DamionHamilton-2Education: My educational background includes the study of live theater in college, but after college, I went to work for an internal audit department in the University of California system—auditing gave me the analytical skills I needed to marry to my inherent creative skills.
Starting the business: Essentially, I had planned my own wedding and was looking for a career where I could stay home and take care of the kids. I needed to earn a minimal amount of money each month to make ends meet and picked up a book on 101 Best Homebased Businesses and one of those was bridal consultant. It suggested contacting the Association of Bridal Consultants (ABC) for more information, so I did. I started with the ABC as a novice.
Evaluating success: I evaluate success by the quality of my vendor relationships. I want the vendors to like working with us, to find that we make their jobs easier, and know that we trust them implicitly to do the right thing for the event. It’s that type of planner that can help dispel the myth that all planners only want to control their vendors.

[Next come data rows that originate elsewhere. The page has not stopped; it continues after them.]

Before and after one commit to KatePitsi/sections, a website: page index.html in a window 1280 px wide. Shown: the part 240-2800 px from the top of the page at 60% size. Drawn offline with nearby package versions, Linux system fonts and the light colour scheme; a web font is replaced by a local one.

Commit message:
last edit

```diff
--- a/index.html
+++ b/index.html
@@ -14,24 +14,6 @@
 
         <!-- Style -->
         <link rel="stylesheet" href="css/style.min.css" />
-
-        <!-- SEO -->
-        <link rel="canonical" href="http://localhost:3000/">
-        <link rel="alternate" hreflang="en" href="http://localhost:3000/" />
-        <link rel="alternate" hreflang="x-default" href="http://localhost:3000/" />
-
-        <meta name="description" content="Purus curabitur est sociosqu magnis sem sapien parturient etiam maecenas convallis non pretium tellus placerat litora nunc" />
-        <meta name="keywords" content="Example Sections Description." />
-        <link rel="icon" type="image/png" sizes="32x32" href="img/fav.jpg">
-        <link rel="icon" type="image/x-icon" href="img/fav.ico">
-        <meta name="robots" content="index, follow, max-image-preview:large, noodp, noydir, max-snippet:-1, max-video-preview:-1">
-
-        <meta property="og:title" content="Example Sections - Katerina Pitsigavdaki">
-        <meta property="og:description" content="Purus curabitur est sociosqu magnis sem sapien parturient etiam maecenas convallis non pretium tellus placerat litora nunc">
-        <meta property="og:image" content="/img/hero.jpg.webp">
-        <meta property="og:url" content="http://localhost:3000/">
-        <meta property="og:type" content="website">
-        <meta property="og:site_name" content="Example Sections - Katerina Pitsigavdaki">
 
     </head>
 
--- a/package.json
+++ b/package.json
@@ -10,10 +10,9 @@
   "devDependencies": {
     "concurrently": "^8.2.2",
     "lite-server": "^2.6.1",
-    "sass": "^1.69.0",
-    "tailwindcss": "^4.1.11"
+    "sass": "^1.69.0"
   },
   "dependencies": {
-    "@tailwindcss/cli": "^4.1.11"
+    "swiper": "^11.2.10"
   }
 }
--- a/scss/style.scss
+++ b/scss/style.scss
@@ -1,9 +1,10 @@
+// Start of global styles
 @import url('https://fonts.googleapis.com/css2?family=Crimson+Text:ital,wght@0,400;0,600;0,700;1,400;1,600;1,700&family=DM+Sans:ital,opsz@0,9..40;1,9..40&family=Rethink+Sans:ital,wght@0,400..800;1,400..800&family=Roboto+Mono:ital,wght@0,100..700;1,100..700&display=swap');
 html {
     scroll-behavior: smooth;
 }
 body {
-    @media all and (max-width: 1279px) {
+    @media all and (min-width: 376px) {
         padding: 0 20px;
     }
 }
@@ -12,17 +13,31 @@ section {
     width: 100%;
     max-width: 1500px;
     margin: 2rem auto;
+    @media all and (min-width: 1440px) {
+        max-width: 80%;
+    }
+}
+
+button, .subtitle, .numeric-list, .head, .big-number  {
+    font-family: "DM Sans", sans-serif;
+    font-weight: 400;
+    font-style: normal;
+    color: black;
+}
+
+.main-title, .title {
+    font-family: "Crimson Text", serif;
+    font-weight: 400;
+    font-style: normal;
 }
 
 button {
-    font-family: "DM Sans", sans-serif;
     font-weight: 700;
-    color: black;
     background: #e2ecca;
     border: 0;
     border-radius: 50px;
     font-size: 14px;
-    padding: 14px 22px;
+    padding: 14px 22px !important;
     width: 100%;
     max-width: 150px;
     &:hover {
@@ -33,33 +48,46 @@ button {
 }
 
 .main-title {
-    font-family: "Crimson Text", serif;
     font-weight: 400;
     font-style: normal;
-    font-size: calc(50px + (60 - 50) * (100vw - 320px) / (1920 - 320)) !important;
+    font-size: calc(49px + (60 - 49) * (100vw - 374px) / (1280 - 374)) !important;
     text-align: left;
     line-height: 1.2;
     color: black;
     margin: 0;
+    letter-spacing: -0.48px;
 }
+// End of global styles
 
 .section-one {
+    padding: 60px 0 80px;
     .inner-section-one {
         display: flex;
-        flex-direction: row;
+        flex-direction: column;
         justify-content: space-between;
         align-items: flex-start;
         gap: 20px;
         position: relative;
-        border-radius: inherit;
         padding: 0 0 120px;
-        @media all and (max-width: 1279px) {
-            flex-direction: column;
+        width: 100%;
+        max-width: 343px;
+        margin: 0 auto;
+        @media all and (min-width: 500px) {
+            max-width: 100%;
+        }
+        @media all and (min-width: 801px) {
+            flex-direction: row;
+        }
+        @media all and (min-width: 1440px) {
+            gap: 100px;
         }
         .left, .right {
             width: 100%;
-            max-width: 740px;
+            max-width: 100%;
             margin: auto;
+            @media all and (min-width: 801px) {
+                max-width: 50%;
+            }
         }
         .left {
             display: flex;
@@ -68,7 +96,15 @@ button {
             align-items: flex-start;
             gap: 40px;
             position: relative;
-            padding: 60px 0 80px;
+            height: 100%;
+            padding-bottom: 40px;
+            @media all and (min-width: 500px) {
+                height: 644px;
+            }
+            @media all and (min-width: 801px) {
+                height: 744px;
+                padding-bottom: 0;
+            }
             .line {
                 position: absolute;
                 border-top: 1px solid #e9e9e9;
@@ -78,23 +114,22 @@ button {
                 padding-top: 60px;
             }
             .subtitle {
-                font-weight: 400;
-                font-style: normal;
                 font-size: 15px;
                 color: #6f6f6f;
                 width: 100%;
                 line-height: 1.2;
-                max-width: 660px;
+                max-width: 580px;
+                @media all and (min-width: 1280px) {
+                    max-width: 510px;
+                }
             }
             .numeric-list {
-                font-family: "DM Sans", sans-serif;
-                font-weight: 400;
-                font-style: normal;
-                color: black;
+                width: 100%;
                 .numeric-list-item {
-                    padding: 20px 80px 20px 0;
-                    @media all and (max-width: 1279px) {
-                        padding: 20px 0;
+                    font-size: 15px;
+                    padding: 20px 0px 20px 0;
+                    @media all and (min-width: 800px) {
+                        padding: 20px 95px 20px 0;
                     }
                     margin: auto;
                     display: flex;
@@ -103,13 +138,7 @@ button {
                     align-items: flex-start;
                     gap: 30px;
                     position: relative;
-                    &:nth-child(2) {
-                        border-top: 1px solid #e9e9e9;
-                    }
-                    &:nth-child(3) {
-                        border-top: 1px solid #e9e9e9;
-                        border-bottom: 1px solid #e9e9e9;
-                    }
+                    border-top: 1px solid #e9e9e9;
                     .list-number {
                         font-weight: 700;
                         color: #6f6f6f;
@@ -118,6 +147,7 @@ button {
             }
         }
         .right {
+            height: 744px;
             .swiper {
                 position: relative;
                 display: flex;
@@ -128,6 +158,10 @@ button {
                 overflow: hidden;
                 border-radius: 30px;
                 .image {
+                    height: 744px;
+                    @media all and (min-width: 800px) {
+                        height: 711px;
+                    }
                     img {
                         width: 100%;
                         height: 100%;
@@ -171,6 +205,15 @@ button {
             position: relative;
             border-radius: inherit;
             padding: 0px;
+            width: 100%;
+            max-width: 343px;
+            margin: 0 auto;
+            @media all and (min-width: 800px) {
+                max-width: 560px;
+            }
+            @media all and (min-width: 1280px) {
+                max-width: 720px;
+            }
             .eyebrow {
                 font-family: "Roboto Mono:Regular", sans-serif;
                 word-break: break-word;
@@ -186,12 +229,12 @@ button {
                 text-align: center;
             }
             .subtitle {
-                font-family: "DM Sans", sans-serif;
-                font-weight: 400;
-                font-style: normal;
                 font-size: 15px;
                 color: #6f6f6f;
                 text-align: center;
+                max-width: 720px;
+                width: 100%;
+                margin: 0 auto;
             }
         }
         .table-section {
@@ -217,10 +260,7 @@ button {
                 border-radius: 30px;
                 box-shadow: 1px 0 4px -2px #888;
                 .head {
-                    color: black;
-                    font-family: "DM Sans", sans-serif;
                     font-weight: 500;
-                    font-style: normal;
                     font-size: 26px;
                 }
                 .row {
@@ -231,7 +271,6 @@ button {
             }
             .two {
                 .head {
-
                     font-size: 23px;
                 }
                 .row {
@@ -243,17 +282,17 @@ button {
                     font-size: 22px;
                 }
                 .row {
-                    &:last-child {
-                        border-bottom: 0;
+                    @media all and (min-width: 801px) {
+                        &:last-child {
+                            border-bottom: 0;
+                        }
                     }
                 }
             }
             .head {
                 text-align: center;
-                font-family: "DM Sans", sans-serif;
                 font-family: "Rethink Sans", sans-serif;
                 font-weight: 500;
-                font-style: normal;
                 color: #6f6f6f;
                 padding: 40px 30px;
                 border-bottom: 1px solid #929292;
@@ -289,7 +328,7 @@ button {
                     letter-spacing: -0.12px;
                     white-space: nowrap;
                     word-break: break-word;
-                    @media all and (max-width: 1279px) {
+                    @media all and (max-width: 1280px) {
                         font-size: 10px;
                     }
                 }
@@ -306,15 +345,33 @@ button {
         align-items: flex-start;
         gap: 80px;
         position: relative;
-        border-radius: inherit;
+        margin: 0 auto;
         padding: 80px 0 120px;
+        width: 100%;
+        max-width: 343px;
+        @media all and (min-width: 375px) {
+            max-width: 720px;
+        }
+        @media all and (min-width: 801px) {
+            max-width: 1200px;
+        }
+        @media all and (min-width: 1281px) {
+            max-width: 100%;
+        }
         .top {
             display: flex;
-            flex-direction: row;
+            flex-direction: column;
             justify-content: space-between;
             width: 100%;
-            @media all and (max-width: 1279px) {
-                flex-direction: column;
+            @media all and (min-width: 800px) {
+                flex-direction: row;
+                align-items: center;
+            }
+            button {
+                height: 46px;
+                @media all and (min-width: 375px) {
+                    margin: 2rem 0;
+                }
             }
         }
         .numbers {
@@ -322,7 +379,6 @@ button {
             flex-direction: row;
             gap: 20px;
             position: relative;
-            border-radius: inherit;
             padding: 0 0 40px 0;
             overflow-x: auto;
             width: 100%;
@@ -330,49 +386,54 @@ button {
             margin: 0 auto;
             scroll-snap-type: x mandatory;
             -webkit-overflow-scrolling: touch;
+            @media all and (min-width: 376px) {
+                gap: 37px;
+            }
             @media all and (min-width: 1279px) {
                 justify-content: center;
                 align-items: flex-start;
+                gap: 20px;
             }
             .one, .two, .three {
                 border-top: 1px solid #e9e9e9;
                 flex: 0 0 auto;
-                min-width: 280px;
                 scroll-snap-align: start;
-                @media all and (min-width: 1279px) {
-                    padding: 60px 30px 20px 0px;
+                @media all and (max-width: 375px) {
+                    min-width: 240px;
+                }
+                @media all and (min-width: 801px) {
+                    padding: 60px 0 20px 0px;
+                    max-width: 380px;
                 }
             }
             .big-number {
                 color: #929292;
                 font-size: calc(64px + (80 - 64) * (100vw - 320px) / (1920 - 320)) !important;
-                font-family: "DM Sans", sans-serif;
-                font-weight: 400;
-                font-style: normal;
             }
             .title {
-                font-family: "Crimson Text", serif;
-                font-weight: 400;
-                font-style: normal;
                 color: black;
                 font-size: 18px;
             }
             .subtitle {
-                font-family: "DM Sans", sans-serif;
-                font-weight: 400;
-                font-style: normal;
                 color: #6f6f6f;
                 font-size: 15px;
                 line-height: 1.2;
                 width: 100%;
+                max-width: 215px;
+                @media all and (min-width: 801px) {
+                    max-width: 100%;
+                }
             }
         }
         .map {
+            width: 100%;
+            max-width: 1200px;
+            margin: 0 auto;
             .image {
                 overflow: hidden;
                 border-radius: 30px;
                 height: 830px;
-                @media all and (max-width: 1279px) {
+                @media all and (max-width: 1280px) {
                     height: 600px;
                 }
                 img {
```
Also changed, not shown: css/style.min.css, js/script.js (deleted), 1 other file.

One business mistake: I burned a lot of bridges when I was new and thought I was amazing and everybody should do as I say because I was the planner, and it was my client. Suffice it to say it that it’s hard to cross a bridge you’ve burned. It’s humbling when somebody tells you years later all the things you said to them—even if you thought it was justified at the time. That’s a big plate of crow.
Damion-Hamilton-5On becoming a master: I became a Master around six years after I joined the ABC. The process was faster then, but the changes made to the application process over time were important to keep the legitimacy of the designation.
On the ABC: I became a member because I wanted to get an education in the industry, and they were the first place I looked that had the most comprehensive study program. I’m still a member. It’s the only professional organization I have maintained membership with.
Mentors: My publicist has been one of my biggest mentors. She made me see things differently. She challenges me to own my greatness and define who I am and my style. She’s been with me since 2004 and has been a cornerstone of what I do ever since.
Inspiration: I can be inspired by most anything, but clients are the biggest source since they are the end recipients of the event design. I see something that I think is cool and then tweak it for them.
Marketing strategy: Other than promoting my company as an influencer of others in the event industry and positioning us as a top wedding design company, we don’t have a huge marketing “strategy.” I don’t pay for advertising and haven’t since 2000. With two books published, TV appearances, and magazine/blog/podcast appearances and PR, we have credence. At this point, it’s a matter of managing SEO, speaking opportunities, being selective about published articles and keeping ourselves out there.
On staying fresh: I don’t pigeonhole us into a style. With 22 years in the industry, I’ve seen trends come and go and what’s held up is designing to a client’s desires and using them as your muse.
Ideal client: I don’t turn down clients because of personality differences. It’s up to them to decide if they can work with me for their planning and design. It’s really somebody who wants to have an awesome guest experience, has the money to pay for it, and trusts our relationship with our vendors and clients.
Damion-Hamilton-4Favorite business book: You are a Badass by Jen Sincero—because I am a badass, but sometimes I need reminding.
Free time: Some may ask how I have free time between doing events, having the Consultancy for Creatives, and traveling for speaking engagements, but two seasons ago, I tore out our entire front lawn, put up a hog wire fence, and planted a front yard vegetable garden as part of the Grow Food, Not Lawns movement. I love it. I have 10 large raised beds and grow everything from artichokes to zucchini and tons of tomatoes.
Words of wisdom: Always be yourself. Quit paying attention to other planners in your local market. You’ll just make yourself crazy and get competitive. Focus on making yourself better. Find a mentor or a coach to get you out of your own way.
Giving back: I have been aligned with many not-for-profits over the years, including as founding president of Wish Upon a Wedding and a board member for the SEARCH Foundation. I also started a mentorship and consultancy, and while it’s a paid program, I did it to help people get a leg up in the industry, learn how to be better at it, and understand sales and marketing to increase visibility.
Family: I have six kids with my husband (I have four and he has two). The oldest is 29. I have a 26-year-old adult son with Pervasive Developmental Disorder, a form of autism, and he lives in a group home with other autistic adults. The kids who live at home are 16, 14, and 9.
Little known fact: I’m super shy in person, a fact that people who know me understand but those who have seen me speak are flabbergasted by. While I do a speaking engagement without issue, if I don’t know you or am in a room full of strangers, I’m not holding court in the middle, I’m hiding behind the bar or offering to do scullery work in the back. WPM

ABC Member Since: 1997
Employees: 2
Contact: 707-253-8160, www.sashasouzaevents.com, s@sashasouzaevents.com
Social Media: Instagram.com/sashasouzaevents; Facebook.com/sashasouzaevents; Twitter.com/sashasouza; LinkedIn = Sasha V. Souza